A photographer, a former call centre employee and a home guard are among the nearly 12,000 people who had applied for the post of a conductor in Delhi Transport Corporation (DTC) six years ago. The odd-even scheme threw a surprise for them this month, opening 3,000 vacancies, but for a while.
Though transport minister Gopal Rai has announced the hiring is for 15 days only, those making the cut for the “government job” are excited there is some forward movement, and possibly the prospect of something permanent. Their hopes are up even though the DTC has been hiring drivers and conductors on contract basis for years.
The Delhi government has announced 6,000 private buses will ply during the implementation of the odd-even scheme. However, DTC will provide the conductors on the private buses. “For the 6000 buses we plan to hire around 3,000 new conductors. The other half will be covered by conductors already with us. We have hired more than 700 of the proposed 3,000 so far,” said R S Minhas, PRO, DTC.
The DTC last recruited conductors in 2010, when it procured 3,500 buses in the run-up to the Commonwealth Games. “This year we are calling those who registered in 2009 and 2010. We are using the list the employment exchange gave us in 2010,” said a DTC official.
The jobs have not materialised, but it has not deterred aspirants. Since 2011, more than 1 lakh aspirants have registered with the Employment Exchange for the post of conductor. This is a sharp rise from earlier. About 32,000 had registered for the post between 1992 and 2010.
But it is not all rosy. The DTC headquarters has seen angry faces too this month. Many who got a call for the first time in six years were caught off guard; their licences and first aid certificates expired or not updated. Sources said it was likely many had moved to other states, crossed the age bar, got employed elsewhere, or, never got to know.
Meet the applicants
Last Job: At a call centre
Rita and her sister Saakshi, after getting a licence from the transport authority, sent their CVs to the government in 2009 when the Employment Exchange notified vacancies for 4,000 conductors. Saakshi made it, Rita did not. “I began working in a call centre after a year. But I worked for only six months. My parents objected to the late hours. I did not work later, but I will now. Who doesn’t want to earn money and be independent?”
Naresh, a freelance photographer who works for Delhi High Court, vernacular newspapers and other projects, got married in 2014. He makes roughly Rs 400 a day. “I need a stable job like this government one with the DTC… I waited for this for so long.” Many like Naresh do not want to talk about the “government job” lasting only 15 days and are latching onto every word emerging from the DTC corridors. For instance, this remark from an official: “After the 15 days, we will keep the names of these recruits in our database. When we procure more buses, we will absorb them. We are planning to get 1,000 buses by August, 2016.”

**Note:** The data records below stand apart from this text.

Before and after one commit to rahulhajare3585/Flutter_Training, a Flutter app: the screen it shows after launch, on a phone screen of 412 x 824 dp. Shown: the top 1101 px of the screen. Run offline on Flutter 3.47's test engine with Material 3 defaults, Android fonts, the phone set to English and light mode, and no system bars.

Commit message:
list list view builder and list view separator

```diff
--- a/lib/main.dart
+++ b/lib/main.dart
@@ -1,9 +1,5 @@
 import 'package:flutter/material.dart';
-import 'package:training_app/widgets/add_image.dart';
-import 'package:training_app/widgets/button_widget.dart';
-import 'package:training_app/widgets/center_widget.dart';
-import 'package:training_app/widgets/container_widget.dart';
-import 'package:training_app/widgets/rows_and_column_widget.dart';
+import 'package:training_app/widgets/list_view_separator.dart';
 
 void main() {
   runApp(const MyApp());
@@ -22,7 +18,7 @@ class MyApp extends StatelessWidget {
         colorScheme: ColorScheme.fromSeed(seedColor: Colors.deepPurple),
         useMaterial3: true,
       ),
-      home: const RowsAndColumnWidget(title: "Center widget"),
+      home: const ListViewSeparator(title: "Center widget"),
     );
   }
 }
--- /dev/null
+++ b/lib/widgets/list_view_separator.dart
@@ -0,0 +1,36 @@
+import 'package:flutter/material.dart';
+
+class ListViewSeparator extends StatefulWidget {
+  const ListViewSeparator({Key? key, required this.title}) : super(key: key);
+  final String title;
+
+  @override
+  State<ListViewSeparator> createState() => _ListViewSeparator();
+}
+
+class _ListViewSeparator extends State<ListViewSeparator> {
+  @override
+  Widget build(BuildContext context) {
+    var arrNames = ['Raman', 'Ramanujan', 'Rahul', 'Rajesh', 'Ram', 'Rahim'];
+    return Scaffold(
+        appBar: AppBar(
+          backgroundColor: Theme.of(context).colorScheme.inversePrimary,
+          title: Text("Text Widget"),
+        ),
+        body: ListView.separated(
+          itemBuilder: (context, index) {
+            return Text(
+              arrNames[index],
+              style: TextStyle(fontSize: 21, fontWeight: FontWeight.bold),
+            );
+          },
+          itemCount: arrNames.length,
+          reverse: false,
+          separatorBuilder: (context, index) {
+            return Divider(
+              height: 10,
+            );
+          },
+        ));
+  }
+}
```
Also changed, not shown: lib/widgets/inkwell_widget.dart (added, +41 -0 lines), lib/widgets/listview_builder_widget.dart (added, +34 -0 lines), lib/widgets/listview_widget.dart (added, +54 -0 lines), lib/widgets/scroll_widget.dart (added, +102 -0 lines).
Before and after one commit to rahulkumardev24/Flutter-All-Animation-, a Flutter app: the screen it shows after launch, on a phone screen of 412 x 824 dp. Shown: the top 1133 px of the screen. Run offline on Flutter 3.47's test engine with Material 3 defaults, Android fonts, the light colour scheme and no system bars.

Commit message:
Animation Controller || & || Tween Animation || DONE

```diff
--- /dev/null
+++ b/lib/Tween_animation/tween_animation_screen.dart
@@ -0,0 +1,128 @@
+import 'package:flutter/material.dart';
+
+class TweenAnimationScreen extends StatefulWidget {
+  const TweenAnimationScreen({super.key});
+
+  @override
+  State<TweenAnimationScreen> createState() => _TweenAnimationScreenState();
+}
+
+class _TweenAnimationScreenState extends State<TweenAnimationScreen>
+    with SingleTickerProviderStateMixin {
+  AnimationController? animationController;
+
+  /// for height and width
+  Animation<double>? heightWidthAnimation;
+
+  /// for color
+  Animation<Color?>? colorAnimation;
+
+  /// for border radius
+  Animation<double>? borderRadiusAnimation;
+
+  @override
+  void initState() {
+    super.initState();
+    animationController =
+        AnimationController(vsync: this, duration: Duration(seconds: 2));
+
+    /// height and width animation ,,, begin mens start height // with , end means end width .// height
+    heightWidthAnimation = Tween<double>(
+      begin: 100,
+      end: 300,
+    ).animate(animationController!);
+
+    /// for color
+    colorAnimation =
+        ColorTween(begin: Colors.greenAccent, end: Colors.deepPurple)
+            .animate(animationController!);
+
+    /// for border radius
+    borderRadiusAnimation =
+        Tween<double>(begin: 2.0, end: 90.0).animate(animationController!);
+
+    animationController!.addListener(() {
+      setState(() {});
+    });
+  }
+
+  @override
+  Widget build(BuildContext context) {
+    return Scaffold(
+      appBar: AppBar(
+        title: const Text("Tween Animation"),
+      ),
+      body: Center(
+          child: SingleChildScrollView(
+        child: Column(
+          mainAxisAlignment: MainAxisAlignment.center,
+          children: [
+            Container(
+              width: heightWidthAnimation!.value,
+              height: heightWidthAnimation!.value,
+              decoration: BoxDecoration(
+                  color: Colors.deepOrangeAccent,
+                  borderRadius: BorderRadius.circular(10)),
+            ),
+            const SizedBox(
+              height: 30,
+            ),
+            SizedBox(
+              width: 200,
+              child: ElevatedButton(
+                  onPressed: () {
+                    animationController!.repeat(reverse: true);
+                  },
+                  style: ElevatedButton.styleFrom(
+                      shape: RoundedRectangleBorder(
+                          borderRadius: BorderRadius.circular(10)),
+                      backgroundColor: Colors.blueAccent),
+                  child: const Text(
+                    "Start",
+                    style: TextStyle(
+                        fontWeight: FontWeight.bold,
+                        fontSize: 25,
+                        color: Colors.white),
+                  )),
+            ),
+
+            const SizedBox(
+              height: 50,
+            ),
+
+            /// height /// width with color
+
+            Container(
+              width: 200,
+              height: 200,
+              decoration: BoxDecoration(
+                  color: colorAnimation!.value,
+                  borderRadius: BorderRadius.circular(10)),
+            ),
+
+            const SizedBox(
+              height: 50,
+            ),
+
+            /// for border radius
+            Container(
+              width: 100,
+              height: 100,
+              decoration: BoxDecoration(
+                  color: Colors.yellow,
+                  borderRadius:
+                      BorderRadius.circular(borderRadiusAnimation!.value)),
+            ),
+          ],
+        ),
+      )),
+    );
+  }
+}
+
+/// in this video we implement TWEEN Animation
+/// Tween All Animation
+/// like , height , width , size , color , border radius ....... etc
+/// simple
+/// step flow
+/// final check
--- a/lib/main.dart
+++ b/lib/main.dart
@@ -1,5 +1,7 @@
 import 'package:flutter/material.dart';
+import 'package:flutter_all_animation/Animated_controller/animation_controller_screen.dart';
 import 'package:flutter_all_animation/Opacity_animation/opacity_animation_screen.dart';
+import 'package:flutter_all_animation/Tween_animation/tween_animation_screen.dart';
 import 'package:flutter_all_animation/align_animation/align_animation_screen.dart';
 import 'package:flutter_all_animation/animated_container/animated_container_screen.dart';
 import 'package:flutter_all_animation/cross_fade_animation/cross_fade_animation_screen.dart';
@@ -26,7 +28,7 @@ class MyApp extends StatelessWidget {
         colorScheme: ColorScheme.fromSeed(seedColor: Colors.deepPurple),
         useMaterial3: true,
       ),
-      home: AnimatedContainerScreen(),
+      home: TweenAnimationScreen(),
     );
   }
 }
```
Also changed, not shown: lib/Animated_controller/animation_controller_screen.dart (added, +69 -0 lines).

Ajay (name changed), 29
Occupation: Home guard
Residence: Hari Nagar
Status: Not Selected
For Ajay, this is the last year of his five-year term as a home guard. “The Employment Exchange skipped my name when they prepared the list and gave it to the DTC in 2010. I missed my chance for an interview in 2010. This year, when I heard conductors are being recruited, I came to the DTC and found my name was still not there… I lost my chance because of an omission on the part of the Employment Exchange.”
Harish Kumar, 32
Last Job: Loader at rice packaging company
Residence: Chirag Dilli
Harish Kumar had no steady job, “so, no wife”. A school dropout, he did not have many options. Last, he worked briefly as a labourer loading and offloading sacks of rice. “One of the few jobs I could apply for was this,” said Harish, as his friend Manik, a DTC driver, stood with him and waited for the results.
Occupation: Autorickshaw driver
Residence: Nand Nagri
Status: Not Selected
Bhisham got his call for the interview last week. He came, but with an expired licence and was asked to come back later. “I will not be selected. I need at least a month for all this paperwork. Getting them in the next few days, while earning my daily wage, will be impossible.”